Anna’s Woodland Diary

My partner and myself became official custodians of Brant River Wood on the 17th January 2010, exactly seven years ago today. Having looked at many small woodlands across the country, in the end we decided on this one, perhaps because it was near where we live and work, or perhaps because we saw its potential.

We started by taking stock of the wood, basically 7 acres of hybrid Poplar with a few veteran oaks and an understorey of oak and ash. We counted around 12 different species on day one, but as we got to know the wood that increased to 18.

One of the things we wanted to do from the start was to have a collection of British native trees and shrubs. To date we have 40 of the 42 true natives as well as the ‘newer’ natives such as sycamore and larch.

We also wanted to make the woodland more accessible, moving around was difficult to impossible thanks to the tangle of brambles, so we put in some paths and a clearing which helped a lot. We also introduced a more diverse flora by seeding around the edges of the paths and clearing. We hope that this will encourage the insects and therefore small mammals and birds.

For now, we continue to remove hybrid Poplar and to extend the sycamore coppice. In the middle of our clearing we have a beautiful 5 stemmed coppice oak, we use this space for gatherings of family and friends.

It’s a lovely place, full of butterflies, birds, grass snakes, stoats, deer and many other visitors.

Our learning continues, green woodworking, charcoal making, anything woodland related really.

We intend to continue to work on Brant River Wood ’til we can’t anymore, it is our legacy, and labour of love. Please come and visit us, we enjoy meeting like-minded people, to share experiences and hopefully learn new things.


Woodland Management Plan for Brant River Wood


It is clear that heterogeneous landscapes are of great benefit to the environment, able to support more stable and diverse populations of plants and animals. This ideal landscape is in stark contrast to the reality of large areas of monoculture that can still be found in modern forestry and agriculture today. The management plan at Brant River Wood has been geared towards diversifying the existing plantation in order to create a series of habitat fragments and to cause events designed to produce a more dynamic woodland with especially pronounced edge effects.

For example, advantage is being taken of the ecocline between wetland found near the Brant River and the higher ground to the east. The wetland is now being managed as poplar and willow coppice whilst the adjoining woodland is being selectively thinned to allow the succession of native trees and to allow full development of the understorey. Where these two zones meet, everything from standard trees, shrubs, climbers, grasses, herbaceous plants as well as mature canopy are all fully represented. This was not the case just a few years ago when the area was covered with dense, poor quality Poplar with little economic or environmental benefit. The tension between these two different ecosystems is expected to enable a wide variety of edge species to thrive here.

Over the next few years, as the coppice regrows, it is hoped that it will provide dense cover for many species of invertebrates, small mammals and woodland birds.

Ecotone between the wetland near the River (left) and rest of the woodland

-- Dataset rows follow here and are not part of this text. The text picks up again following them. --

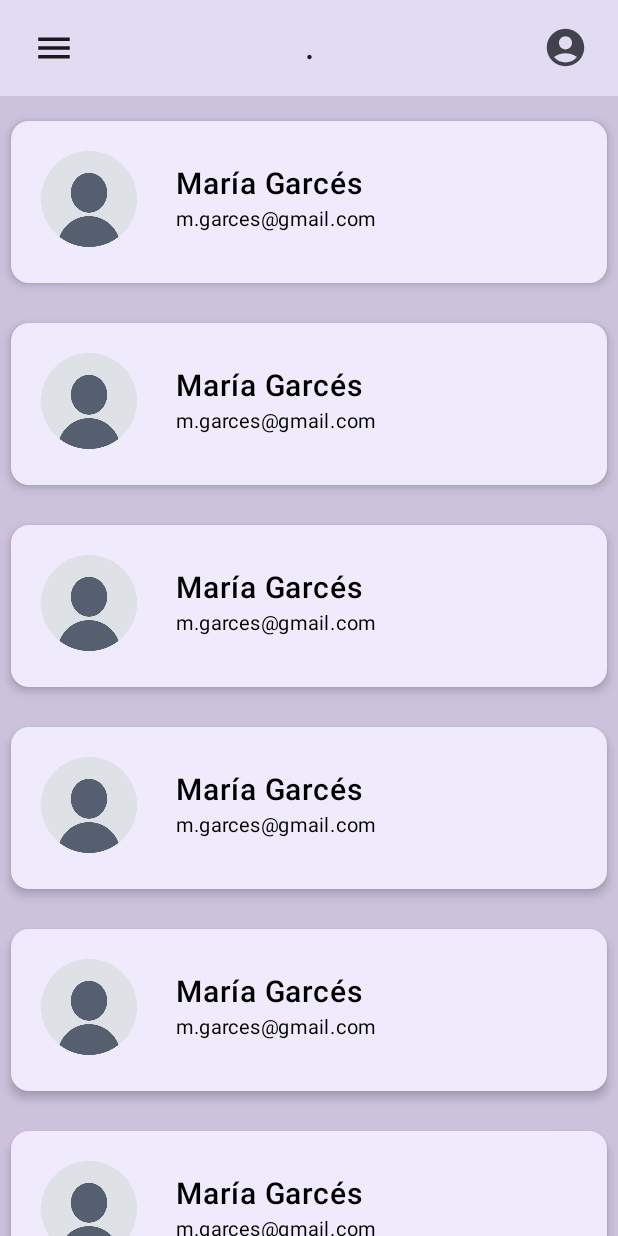
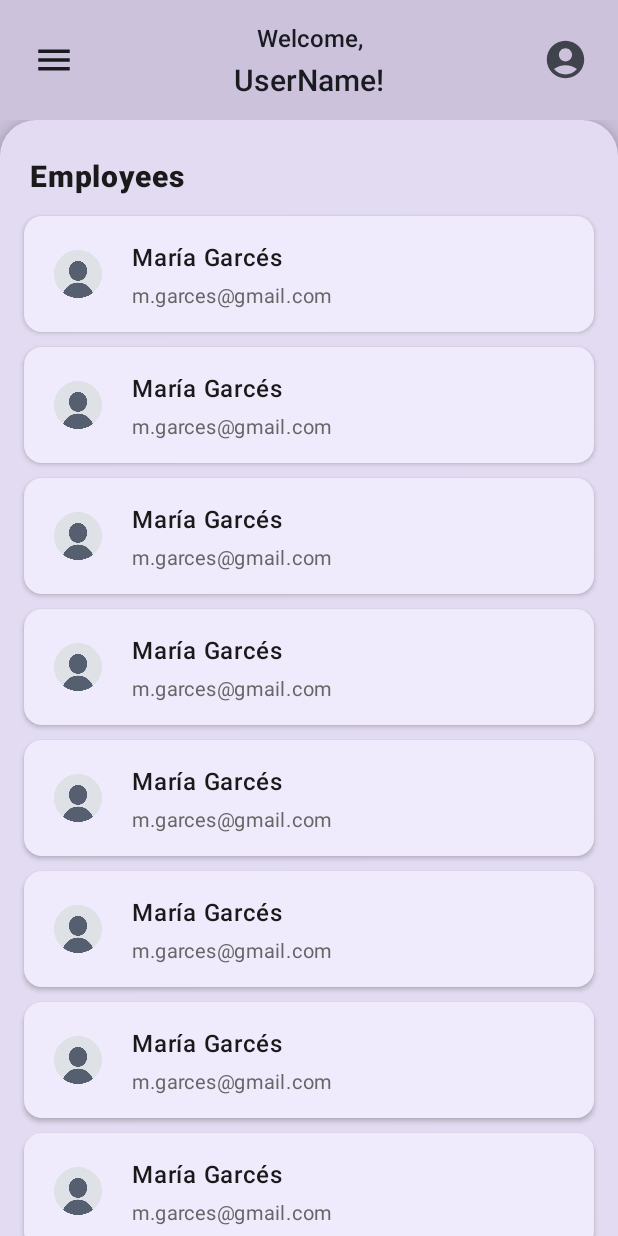
Before and after one commit to marial-garces/RegisterApp, an Android app built with Jetpack Compose: the DashboardScreen screen opened through its navigation route, on a phone screen of 412 x 824 dp. Run offline under Robolectric (Android 15) with nearby library versions, the phone set to English and light mode, and no system bars; our stand-ins replace Room's generated code, livedata-compose; libraries missing offline, so code that uses them is left out: com.example.roomguideandroid; 1 statement that could not run was skipped.

Commit message:
finalizacion del diseño del DashboardScreen.kt

```diff
--- a/app/src/main/java/com/example/registerapp/screens/DashboardScreen.kt
+++ b/app/src/main/java/com/example/registerapp/screens/DashboardScreen.kt
@@ -1,41 +1,30 @@
 package com.example.registerapp.screens
 
-import androidx.compose.foundation.background
 import androidx.compose.foundation.clickable
 import androidx.compose.foundation.layout.Arrangement
 import androidx.compose.foundation.layout.Box
 import androidx.compose.foundation.layout.Column
 import androidx.compose.foundation.layout.PaddingValues
-import androidx.compose.foundation.layout.Row
-import androidx.compose.foundation.layout.Spacer
-import androidx.compose.foundation.layout.fillMaxHeight
 import androidx.compose.foundation.layout.fillMaxSize
 import androidx.compose.foundation.layout.fillMaxWidth
-import androidx.compose.foundation.layout.height
 import androidx.compose.foundation.layout.padding
 import androidx.compose.foundation.layout.size
 import androidx.compose.foundation.lazy.LazyColumn
-import androidx.compose.foundation.rememberScrollState
 import androidx.compose.foundation.shape.RoundedCornerShape
 import androidx.compose.material.icons.Icons
 import androidx.compose.material.icons.filled.AccountCircle
 import androidx.compose.material.icons.filled.House
 import androidx.compose.material.icons.filled.Menu
-import androidx.compose.material.icons.filled.Notifications
-import androidx.compose.material.icons.outlined.Menu
 import androidx.compose.material3.Card
+import androidx.compose.material3.CardDefaults
 import androidx.compose.material3.DrawerValue
 import androidx.compose.material3.ExperimentalMaterial3Api
 import androidx.compose.material3.HorizontalDivider
 import androidx.compose.material3.Icon
-import androidx.compose.material3.MaterialTheme
 import androidx.compose.material3.ModalDrawerSheet
 import androidx.compose.material3.ModalNavigationDrawer
-import androidx.compose.material3.NavigationBar
-import androidx.compose.material3.NavigationBarItem
 import androidx.compose.material3.NavigationDrawerItem
 import androidx.compose.material3.Scaffold
-import androidx.compose.material3.Surface
 import androidx.compose.material3.Text
 import androidx.compose.material3.TopAppBar
 import androidx.compose.material3.TopAppBarDefaults
@@ -43,14 +32,8 @@ import androidx.compose.material3.TopAppBarScrollBehavior
 import androidx.compose.material3.rememberDrawerState
 import androidx.compose.material3.rememberTopAppBarState
 import androidx.compose.runtime.Composable
-import androidx.compose.runtime.mutableStateOf
-import androidx.compose.runtime.remember
 import androidx.compose.runtime.rememberCoroutineScope
-import androidx.compose.ui.Alignment
-import androidx.compose.ui.Alignment.Companion.CenterHorizontally
 import androidx.compose.ui.Modifier
-import androidx.compose.ui.draw.clip
-import androidx.compose.ui.graphics.Brush
 import androidx.compose.ui.graphics.Color
 import androidx.compose.ui.text.font.FontWeight
 import androidx.compose.ui.text.style.TextAlign
@@ -60,7 +43,6 @@ import kotlinx.coroutines.launch
 import androidx.compose.ui.unit.sp
 import com.example.registerapp.screens.Routes.DASHBOARD
 import com.example.registerapp.screens.Routes.EDIT_USER
-import com.example.registerapp.screens.Routes.WELCOME
 import com.example.registerapp.screens.design.EmployeeCard
 
 
@@ -75,11 +57,13 @@ fun DashboardScreen(
     ModalNavigationDrawer(
         drawerState = drawerState,
         drawerContent = {
-            ModalDrawerSheet {
+            ModalDrawerSheet(
+                drawerContainerColor = Color(0xFFCCC2DC),
+            ) {
                 DrawerContent(navController = navController)
             }
         },
-        gesturesEnabled = false,
+        gesturesEnabled = true,
     ) {
         Scaffold(
             modifier = modifier,
@@ -87,7 +71,6 @@ fun DashboardScreen(
                 val scrollBehavior = TopAppBarDefaults.enterAlwaysScrollBehavior(
                     state = rememberTopAppBarState()
                 )
-
                    TopBar(
                        scrollBehavior = scrollBehavior,
                        onOpenDrawer = {
@@ -99,7 +82,7 @@ fun DashboardScreen(
                        },
                    )
             },
-            containerColor = Color.Transparent,
+            containerColor = Color(0xFFCCC2DC),
 
         ) { paddingValues ->
             ScreenContent(paddingValues = paddingValues)
@@ -110,17 +93,16 @@ fun DashboardScreen(
 }
 
 @Composable
-fun DrawerContent(
-    navController: NavController
-){
+fun DrawerContent(navController: NavController){
     Text(
         text = "Menu",
         fontSize = 28.sp,
         modifier = Modifier
             .fillMaxWidth()
-            .padding(16.dp)
+            .padding(16.dp),
+        fontWeight = FontWeight.SemiBold,
     )
-    HorizontalDivider()
+    HorizontalDivider(color = Color(0xFF8A888F))
 
     NavigationDrawerItem(
         label = {
@@ -152,42 +134,46 @@ fun DrawerContent(
 
 }
 
+
 @Composable
 fun ScreenContent(paddingValues: PaddingValues){
 
     Box(
         modifier = Modifier
             .fillMaxSize()
-            .background(Color.Transparent)
+            .padding(top = paddingValues.calculateTopPadding())
     ) {
-        Spacer(
+        Card(
+            modifier = Modifier
+                .fillMaxSize(),
+//                .padding(top = 0.dp), // Espacio desde el top bar
+            shape = RoundedCornerShape(topStart = 24.dp, topEnd = 24.dp),
+            colors = CardDefaults.cardColors(containerColor = Color(0xFFE2DBF1)),
+            elevation = CardDefaults.cardElevation(defaultElevation = 8.dp)
+        ) {
+            LazyColumn(
+                modifier = Modifier
+                    .fillMaxSize(),
+                contentPadding = PaddingValues(
+                    top = 18.dp,
+                    bottom = 16.dp
+                ),
+                verticalArrangement = Arrangement.spacedBy(2.dp)
+            ) {
+                item {
+                    Text(
+                        text = "Employees",
+                        fontSize = 20.sp,
+                        fontWeight = FontWeight.ExtraBold,
+                        color = Color(0xFF1A1A1A),
                         modifier = Modifier
                             .fillMaxWidth()
-                .height(180.dp)
+                            .padding(horizontal = 20.dp, vertical = 8.dp),
                     )
+                }
 
-        Surface(
-            modifier = Modifier
-                .fillMaxSize()
-                .clip(RoundedCornerShape(topStart = 24.dp, topEnd = 24.dp)),
-            color = Color(0xFFCCC2DC)
-        ) {
-            Column {
-                Text(
-                    text = "Employees",
-                    fontSize = 28.sp,
-                    fontWeight = FontWeight.Bold,
-                    color = Color(0xFF332D41),
-                    modifier = Modifier.padding(16.dp)
-
-                )
-                LazyColumn(
-                    contentPadding = PaddingValues(vertical = 8.dp),
-                    verticalArrangement = Arrangement.spacedBy(12.dp)
-                ) {
                 items(count = 10) { index ->
                     EmployeeCard()
-                    }
                 }
             }
         }
@@ -195,16 +181,13 @@ fun ScreenContent(paddingValues: PaddingValues){
 
 }
 
+
 @OptIn(ExperimentalMaterial3Api::class)
 @Composable
-fun TopBar(
-    onOpenDrawer: () -> Unit,
-    modifier: Modifier = Modifier,
-    scrollBehavior: TopAppBarScrollBehavior
-) {
+fun TopBar(onOpenDrawer: () -> Unit, scrollBehavior: TopAppBarScrollBehavior) {
     TopAppBar(
         scrollBehavior = scrollBehavior,
-        colors = TopAppBarDefaults.topAppBarColors(containerColor = Color(0xFFE2DBF1)),
+        colors = TopAppBarDefaults.topAppBarColors(containerColor = Color(0xFFCCC2DC)),
         navigationIcon = {
             Icon(
                 imageVector = Icons.Default.Menu,
@@ -218,12 +201,29 @@ fun TopBar(
             )
         },
         title = {
+            Column(
+                modifier = Modifier
+                    .fillMaxWidth()
+                    .padding(top = 12.dp, bottom = 12.dp),
+                horizontalAlignment = androidx.compose.ui.Alignment.CenterHorizontally,
+                verticalArrangement = Arrangement.Center
+            ) {
                 Text(
-                        text = ".",
+                    text = "Welcome,",
                     fontWeight = FontWeight.SemiBold,
                     modifier = Modifier.fillMaxWidth(),
-                        textAlign = TextAlign.Center
+                    textAlign = TextAlign.Center,
+                    fontSize = 16.sp
                 )
+                Text(
+                    text = "UserName!",
+                    fontWeight = FontWeight.SemiBold,
+                    modifier = Modifier.fillMaxWidth(),
+                    textAlign = TextAlign.Center,
+                    fontSize = 20.sp
+                )
+
+            }
                 },
         actions = {
             Icon(
@@ -236,90 +236,3 @@ fun TopBar(
         }
     )
 }
-
-//@OptIn(ExperimentalMaterial3Api::class)
-//@Composable
-//fun BottomBar() {
-//    val selectedIndex = remember{ mutableStateOf(0) }
-//
-//    NavigationBar {
-//        NavigationBarItem(
-//            selected = selectedIndex.value == 0,
-//            onClick = { /*TODO*/ },
-//            icon = {
-//                Icon(
-//                    imageVector = Icons.Default.House,
-//                    contentDescription = "Home",
-//                    modifier = Modifier
-//                        .size(30.dp)
-//                )
-//            }
-//        )
-//    }
-
-//    Row(
-//        modifier = Modifier
-//            .fillMaxWidth()
-//            .background(Color(0xFFE2DBF1))
-//            .padding(26.dp),
-//        horizontalArrangement = Arrangement.SpaceBetween
-//    ) {
-//        Icon(
-//            imageVector = Icons.Default.House,
-//            contentDescription = "Account",
-//            modifier = Modifier
-//                .padding(start = 8.dp, end = 16.dp)
-//                .size(30.dp)
-//                .align(Alignment.CenterVertically)
-//        )
-//    }
-//}
-
-
-
-
-
-
-
-
-//    Column(
-//        modifier = Modifier
-//            .fillMaxSize()
-//            .background(
-//                Brush.linearGradient(
-//                    colors = listOf(
-//                        Color(0xFFCCC2DC),
-//                        Color(0xFFFEF7FF),
-//                        Color(0xFFFEF7FF),
-//                    )
-//                )
-//            ),
-//        verticalArrangement = Arrangement.SpaceEvenly
-//    ) {
-//        Text(
-//            text = "Welcome, Username",
-//            style = MaterialTheme.typography.headlineLarge,
-//            fontWeight = FontWeight.Bold,
-//            modifier = Modifier
-//                .fillMaxWidth()
-//                .padding(16.dp),
-//            color = MaterialTheme.colorScheme.primary,
-//            textAlign = TextAlign.Center
-//        )
-//
-//        Card(
-//            modifier = Modifier
-//                .fillMaxWidth()
-//                .padding(2.dp)
-//                .background(MaterialTheme.colorScheme.onPrimary)
-//        ) {
-//            Text(
-//                "Employees",
-//                color = MaterialTheme.colorScheme.primary,
-//                style = MaterialTheme.typography.bodyLarge,
-//                fontWeight = FontWeight.Bold,
-//                modifier = Modifier
-//                    .padding(16.dp)
-//            )
-//        }
-//    }
--- a/app/src/main/java/com/example/registerapp/screens/design/EmployeeCard.kt
+++ b/app/src/main/java/com/example/registerapp/screens/design/EmployeeCard.kt
@@ -1,32 +1,29 @@
 package com.example.registerapp.screens.design
 
 import androidx.compose.foundation.Image
-import androidx.compose.foundation.background
 import androidx.compose.foundation.layout.Arrangement
+import androidx.compose.foundation.layout.Box
 import androidx.compose.foundation.layout.Column
 import androidx.compose.foundation.layout.Row
 import androidx.compose.foundation.layout.aspectRatio
+import androidx.compose.foundation.layout.fillMaxHeight
 import androidx.compose.foundation.layout.fillMaxSize
 import androidx.compose.foundation.layout.fillMaxWidth
+import androidx.compose.foundation.layout.height
 import androidx.compose.foundation.layout.padding
 import androidx.compose.foundation.layout.size
 import androidx.compose.material3.Card
 import androidx.compose.material3.CardDefaults
-import androidx.compose.material3.MaterialTheme
 import androidx.compose.material3.Text
 import androidx.compose.runtime.Composable
+import androidx.compose.ui.Alignment
 import androidx.compose.ui.Modifier
-import androidx.compose.ui.graphics.Brush
 import androidx.compose.ui.graphics.Color
-import androidx.compose.ui.platform.LocalContext
 import androidx.compose.ui.res.painterResource
-import androidx.compose.ui.text.TextStyle
 import androidx.compose.ui.text.font.FontWeight
-import androidx.compose.ui.text.style.TextAlign
 import androidx.compose.ui.tooling.preview.Preview
 import androidx.compose.ui.unit.dp
 import androidx.compose.ui.unit.sp
-import androidx.navigation.NavController
 import com.example.registerapp.R
 import com.example.registerapp.theme.RegisterAppTheme
 
@@ -34,71 +31,61 @@ import com.example.registerapp.theme.RegisterAppTheme
 fun EmployeeCard(
     modifier: Modifier = Modifier,
 ) {
+
     Card(
         modifier = modifier
             .fillMaxWidth()
-            .padding(7.dp),
+            .height(85.dp)
+            .padding(horizontal = 16.dp, vertical = 4.dp),
         colors = CardDefaults.cardColors(containerColor = Color(0xFFF0EBFC)),
-        elevation = CardDefaults.cardElevation(defaultElevation = 4.dp),
+        elevation = CardDefaults.cardElevation(defaultElevation = 2.dp),
     ) {
-        CardContent(
-            modifier = Modifier
-                .fillMaxSize()
-                .background(
-                    Brush.linearGradient(
-                        colors = listOf(
-                            Color(0xFFCCC2DC),
-                            Color(0xFFFEF7FF),
-                            Color(0xFFFEF7FF),
-                        )
-                    )
-                )
-        )
-    }
-}
-
-
-@Composable
-private fun CardContent(
-    modifier: Modifier = Modifier
+        Box(
+            modifier = Modifier.fillMaxSize()
         ) {
             Row(
                 modifier = Modifier
-            .padding(12.dp)
+                    .fillMaxSize()
+                    .padding(16.dp),
+                verticalAlignment = Alignment.CenterVertically
             ) {
+                // Icono/imagen izquierda
                 Image(
                     painter = painterResource(id = R.drawable.profile),
-            contentDescription = "Dashboard Icon",
+                    contentDescription = "Profile Icon",
                     modifier = Modifier
-                .size(80.dp)
+                        .size(40.dp)
                         .aspectRatio(1f)
                 )
 
+                // Contenido central
                 Column(
                     modifier = Modifier
                         .weight(1f)
-                .padding(18.dp),
+                        .fillMaxHeight()
+                        .padding(start = 16.dp),
                     verticalArrangement = Arrangement.Center,
                 ) {
-            //Full name
+                    // Título principal
                     Text(
-                text = ("María Garcés"),
-                fontSize = 20.sp,
-                fontWeight = FontWeight.SemiBold
+                        text = "María Garcés",
+                        fontSize = 16.sp,
+                        fontWeight = FontWeight.SemiBold,
+                        color = Color(0xFF1A1A1A)
                     )
-            //Email
+                    // Subtítulo
                     Text(
-                text = ("m.garces@gmail.com"),
+                        text = "m.garces@gmail.com",
                         fontSize = 13.sp,
+                        color = Color(0xFF666666),
+                        modifier = Modifier.padding(top = 2.dp)
                     )
                 }
 
-
             }
         }
-
-
-
+    }
+}
 
 
 @Preview(showBackground = true, widthDp = 320)
@@ -108,11 +95,3 @@ fun DashboardScreenPreview() {
         EmployeeCard()
     }
 }
-
-@Preview(showBackground = true)
-@Composable
-fun CardDashboardPreview() {
-    RegisterAppTheme {
-        CardContent()
-    }
-}
```
Lines whose indentation alone changed are shown as unchanged.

In order to maintain and improve the potential of these areas, an ongoing plan is being developed to ensure the woodland continues to offer a wide variety of habitats. As a priority, the cycle of coppicing will continue whilst additional areas of coppice will be created by new plantings of Hazel and by converting existing areas of poor quality woodland. The mature woodland will continue to be thinned, primarily by removing hybrid poplar, whilst native plant species will be introduced where appropriate to further enrich habitat. Additionally, periodic mowing will be carried out to keep scrub and invasive plants at bay thereby allowing a thriving community of grasses and herbaceous plants to emerge.

In the next post, a management plan for the forest floor, herbaceous layer and understorey will be detailed.